HONOLULU (HawaiiNewsNow) - On average, women working in Hawaii make 83 cents on the dollar in comparison to their male counterparts. When a workplace asks a female job candidate about her past salary and uses that as a basis for determining compensation, it nearly guarantees that wage disparity will continue to persist throughout her career. The new law is a step forward in addressing the wage gap that exists between men and women and providing fair and equal pay regardless of gender.
Hawaii legislators passed SB 2351, which means employers will not be able to ask job applicants about their salary history, or rely on the applicant's salary history to determine their benefits or compensation. They will also not be able to punish employees for discussing their wages or benefits with each other.
Hawaii businesses should understand the implications of this law and how it affects their hiring process. Hawaii Employers Council has a number of HR resources and access to experts who can help employers comply with the new law.
HEC conducts annual surveys that measure wages and compensation across many different industries.
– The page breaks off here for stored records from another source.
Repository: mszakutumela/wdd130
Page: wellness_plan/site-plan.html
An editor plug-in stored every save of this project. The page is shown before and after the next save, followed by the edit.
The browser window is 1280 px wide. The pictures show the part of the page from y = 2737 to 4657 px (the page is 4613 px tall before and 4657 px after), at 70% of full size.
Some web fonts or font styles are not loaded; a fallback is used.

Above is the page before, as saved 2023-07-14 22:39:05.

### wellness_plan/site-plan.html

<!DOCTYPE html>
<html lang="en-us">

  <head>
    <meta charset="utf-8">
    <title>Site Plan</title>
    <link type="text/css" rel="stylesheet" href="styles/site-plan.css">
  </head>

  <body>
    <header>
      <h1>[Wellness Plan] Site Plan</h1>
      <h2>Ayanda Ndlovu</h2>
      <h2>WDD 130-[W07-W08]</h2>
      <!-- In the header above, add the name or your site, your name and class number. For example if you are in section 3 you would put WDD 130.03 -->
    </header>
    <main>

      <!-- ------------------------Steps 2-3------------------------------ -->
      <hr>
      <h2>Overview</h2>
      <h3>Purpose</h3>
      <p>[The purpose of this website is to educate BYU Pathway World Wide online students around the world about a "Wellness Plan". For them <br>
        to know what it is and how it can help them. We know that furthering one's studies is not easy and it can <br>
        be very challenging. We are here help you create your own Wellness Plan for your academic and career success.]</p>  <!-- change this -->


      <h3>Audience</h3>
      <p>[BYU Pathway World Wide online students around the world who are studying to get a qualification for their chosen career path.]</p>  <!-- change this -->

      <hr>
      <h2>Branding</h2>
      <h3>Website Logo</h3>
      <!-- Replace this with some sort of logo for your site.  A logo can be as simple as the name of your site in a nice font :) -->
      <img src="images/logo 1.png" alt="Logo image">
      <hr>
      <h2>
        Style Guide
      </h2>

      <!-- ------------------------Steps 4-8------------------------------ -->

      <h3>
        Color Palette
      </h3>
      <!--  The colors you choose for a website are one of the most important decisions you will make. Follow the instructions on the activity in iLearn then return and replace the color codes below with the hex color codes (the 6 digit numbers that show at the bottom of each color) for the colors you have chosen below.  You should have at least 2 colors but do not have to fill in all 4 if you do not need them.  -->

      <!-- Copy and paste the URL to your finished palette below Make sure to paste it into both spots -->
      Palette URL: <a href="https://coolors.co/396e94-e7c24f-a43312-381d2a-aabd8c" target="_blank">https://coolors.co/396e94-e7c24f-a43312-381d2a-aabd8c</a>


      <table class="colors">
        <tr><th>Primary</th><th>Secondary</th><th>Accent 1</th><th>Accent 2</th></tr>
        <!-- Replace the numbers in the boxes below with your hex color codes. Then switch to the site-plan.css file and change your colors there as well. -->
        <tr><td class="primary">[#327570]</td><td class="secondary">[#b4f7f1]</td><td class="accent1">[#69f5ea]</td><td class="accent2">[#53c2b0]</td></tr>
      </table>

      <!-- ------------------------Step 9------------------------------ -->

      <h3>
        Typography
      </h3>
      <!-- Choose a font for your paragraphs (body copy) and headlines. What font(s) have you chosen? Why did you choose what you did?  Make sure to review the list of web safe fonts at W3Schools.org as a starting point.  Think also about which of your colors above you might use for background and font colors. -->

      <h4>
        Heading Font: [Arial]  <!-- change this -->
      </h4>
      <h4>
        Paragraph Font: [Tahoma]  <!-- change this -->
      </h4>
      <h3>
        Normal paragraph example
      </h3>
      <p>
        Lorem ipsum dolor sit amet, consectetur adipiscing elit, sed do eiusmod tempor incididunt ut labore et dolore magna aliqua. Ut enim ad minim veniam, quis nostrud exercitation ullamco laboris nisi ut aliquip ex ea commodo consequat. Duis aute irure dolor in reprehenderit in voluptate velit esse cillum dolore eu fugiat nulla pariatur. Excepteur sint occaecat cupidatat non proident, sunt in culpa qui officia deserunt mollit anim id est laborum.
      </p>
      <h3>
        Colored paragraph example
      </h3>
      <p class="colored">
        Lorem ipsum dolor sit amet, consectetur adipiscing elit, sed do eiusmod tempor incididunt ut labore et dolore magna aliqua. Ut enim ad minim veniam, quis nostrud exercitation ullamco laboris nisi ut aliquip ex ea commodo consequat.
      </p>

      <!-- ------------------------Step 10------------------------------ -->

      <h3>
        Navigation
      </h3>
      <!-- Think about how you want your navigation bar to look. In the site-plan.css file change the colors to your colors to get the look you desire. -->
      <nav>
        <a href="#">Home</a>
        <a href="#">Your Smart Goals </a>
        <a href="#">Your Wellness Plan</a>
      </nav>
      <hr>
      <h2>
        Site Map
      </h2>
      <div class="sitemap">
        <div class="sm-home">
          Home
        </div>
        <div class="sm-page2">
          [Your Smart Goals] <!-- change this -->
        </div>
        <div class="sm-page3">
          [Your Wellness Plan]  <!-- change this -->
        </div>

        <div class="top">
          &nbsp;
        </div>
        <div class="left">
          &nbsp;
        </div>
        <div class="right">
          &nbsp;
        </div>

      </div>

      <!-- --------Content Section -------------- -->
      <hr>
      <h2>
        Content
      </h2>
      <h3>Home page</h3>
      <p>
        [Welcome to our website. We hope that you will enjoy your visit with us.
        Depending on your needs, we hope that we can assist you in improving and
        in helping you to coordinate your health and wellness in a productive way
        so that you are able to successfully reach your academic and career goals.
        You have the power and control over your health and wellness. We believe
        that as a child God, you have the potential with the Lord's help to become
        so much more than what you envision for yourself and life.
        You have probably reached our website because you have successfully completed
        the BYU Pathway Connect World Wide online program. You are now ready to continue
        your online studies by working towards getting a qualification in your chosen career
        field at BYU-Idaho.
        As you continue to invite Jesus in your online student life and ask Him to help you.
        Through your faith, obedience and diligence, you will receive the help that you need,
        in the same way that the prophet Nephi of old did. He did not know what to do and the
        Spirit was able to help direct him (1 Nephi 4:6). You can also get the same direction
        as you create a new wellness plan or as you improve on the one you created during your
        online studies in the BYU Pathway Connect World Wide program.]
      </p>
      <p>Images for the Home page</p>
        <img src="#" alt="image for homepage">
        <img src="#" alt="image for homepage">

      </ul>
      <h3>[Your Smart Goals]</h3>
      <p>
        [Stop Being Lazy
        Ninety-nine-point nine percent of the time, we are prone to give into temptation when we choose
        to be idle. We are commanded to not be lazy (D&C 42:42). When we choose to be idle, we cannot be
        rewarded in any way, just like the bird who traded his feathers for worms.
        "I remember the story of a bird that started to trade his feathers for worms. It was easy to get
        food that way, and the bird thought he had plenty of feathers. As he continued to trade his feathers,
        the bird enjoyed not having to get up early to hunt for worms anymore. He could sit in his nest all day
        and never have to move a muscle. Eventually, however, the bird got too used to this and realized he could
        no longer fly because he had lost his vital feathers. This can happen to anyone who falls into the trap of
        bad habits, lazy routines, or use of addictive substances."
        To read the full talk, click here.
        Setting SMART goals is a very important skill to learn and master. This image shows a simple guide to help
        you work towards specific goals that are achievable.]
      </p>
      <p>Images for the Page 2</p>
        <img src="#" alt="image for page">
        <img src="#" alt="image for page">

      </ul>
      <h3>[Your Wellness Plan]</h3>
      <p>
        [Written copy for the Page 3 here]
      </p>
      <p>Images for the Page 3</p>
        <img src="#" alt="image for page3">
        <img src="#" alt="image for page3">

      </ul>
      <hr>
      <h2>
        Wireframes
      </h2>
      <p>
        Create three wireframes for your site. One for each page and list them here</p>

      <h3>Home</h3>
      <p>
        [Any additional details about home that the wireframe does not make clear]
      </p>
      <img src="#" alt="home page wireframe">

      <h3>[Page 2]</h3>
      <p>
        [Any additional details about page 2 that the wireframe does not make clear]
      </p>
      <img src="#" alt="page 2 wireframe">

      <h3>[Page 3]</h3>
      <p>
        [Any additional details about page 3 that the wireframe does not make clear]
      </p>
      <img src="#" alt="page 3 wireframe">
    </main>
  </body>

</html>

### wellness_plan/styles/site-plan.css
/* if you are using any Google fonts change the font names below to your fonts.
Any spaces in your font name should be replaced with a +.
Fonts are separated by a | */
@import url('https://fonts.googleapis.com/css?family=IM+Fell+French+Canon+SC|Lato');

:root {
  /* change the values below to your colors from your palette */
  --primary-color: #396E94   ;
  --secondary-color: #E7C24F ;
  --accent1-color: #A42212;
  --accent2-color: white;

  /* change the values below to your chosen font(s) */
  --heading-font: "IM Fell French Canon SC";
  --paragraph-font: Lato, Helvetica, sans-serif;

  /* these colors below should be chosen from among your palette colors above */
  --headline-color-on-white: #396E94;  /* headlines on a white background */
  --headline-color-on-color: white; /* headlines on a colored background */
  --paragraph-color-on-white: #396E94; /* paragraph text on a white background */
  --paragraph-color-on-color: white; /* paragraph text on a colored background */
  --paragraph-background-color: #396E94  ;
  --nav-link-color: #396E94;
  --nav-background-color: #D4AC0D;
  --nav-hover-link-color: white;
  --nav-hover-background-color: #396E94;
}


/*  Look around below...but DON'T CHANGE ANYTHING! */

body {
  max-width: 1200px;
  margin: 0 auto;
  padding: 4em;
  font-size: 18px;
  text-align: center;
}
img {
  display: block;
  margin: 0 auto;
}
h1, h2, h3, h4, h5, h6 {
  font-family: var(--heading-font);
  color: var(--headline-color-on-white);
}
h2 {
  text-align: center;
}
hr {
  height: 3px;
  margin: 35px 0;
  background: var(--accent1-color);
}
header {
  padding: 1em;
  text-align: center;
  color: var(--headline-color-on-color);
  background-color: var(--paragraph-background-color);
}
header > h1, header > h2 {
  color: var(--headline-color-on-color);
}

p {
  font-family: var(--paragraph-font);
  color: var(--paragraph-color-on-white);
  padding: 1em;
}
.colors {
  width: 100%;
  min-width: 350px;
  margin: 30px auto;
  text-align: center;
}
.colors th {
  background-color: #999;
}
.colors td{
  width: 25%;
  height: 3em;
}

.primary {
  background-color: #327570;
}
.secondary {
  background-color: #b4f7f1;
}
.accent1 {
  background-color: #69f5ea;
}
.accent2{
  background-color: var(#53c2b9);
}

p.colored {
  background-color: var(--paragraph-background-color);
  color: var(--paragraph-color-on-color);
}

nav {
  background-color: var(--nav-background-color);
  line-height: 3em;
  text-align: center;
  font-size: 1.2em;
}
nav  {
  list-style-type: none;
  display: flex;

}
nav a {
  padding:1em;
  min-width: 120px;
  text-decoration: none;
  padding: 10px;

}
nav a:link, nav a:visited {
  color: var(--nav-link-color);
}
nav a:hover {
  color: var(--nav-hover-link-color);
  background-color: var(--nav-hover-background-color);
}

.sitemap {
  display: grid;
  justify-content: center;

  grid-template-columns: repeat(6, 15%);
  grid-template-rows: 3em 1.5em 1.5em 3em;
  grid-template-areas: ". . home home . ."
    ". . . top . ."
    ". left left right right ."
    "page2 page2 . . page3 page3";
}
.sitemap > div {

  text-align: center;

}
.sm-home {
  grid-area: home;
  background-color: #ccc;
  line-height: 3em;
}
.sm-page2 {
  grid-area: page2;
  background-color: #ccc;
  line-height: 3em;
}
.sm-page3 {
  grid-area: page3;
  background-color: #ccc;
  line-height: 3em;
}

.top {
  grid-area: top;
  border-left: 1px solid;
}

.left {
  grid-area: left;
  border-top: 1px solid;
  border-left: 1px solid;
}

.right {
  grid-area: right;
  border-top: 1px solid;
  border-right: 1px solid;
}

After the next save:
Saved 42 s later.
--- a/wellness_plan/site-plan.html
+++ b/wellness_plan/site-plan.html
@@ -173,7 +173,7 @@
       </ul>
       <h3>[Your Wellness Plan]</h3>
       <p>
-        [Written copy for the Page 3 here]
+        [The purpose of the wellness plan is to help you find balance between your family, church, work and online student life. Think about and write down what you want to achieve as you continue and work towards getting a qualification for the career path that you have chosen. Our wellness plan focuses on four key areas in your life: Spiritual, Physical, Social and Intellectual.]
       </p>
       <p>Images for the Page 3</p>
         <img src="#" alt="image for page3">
We're one of the few places that has current data from Hawaii employers that will be a valuable resource to companies moving forward.